# [EXERCISE PROMPT]
I need only the number of lines in this data that contain the string "outputs".

————————

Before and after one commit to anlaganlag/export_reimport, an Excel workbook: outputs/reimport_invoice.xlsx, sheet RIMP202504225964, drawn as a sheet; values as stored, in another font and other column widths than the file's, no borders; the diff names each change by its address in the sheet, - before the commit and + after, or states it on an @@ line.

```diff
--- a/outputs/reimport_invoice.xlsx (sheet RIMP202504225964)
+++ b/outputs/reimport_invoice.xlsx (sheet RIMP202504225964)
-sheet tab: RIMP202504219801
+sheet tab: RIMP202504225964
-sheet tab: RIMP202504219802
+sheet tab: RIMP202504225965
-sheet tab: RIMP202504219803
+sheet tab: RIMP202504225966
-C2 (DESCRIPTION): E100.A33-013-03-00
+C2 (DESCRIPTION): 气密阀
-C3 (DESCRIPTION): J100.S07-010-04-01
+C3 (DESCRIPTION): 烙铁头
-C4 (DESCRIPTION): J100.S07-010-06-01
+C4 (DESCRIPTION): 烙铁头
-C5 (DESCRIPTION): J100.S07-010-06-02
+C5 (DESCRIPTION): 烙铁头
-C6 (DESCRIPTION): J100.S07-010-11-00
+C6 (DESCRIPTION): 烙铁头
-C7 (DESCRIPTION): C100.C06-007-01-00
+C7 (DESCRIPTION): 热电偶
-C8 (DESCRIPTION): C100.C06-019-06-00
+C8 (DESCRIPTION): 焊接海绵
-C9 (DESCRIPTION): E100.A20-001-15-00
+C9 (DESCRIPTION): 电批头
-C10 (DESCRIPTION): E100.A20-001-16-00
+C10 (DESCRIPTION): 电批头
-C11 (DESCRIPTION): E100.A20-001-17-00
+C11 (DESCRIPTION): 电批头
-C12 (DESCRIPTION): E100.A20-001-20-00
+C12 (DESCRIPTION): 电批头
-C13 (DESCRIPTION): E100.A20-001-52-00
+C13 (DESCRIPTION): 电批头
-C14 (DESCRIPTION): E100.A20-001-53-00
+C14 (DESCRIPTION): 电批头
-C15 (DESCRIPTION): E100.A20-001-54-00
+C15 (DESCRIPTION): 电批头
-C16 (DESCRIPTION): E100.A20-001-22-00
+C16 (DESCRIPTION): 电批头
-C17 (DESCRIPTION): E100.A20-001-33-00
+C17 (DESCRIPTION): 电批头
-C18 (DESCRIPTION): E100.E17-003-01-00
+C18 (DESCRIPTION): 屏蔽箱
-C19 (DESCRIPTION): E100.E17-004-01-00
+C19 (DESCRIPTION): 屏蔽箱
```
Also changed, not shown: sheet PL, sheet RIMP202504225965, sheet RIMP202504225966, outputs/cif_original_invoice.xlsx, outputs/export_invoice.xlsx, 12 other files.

————————

# [SOLUTION TO THIS EXERCISE]
4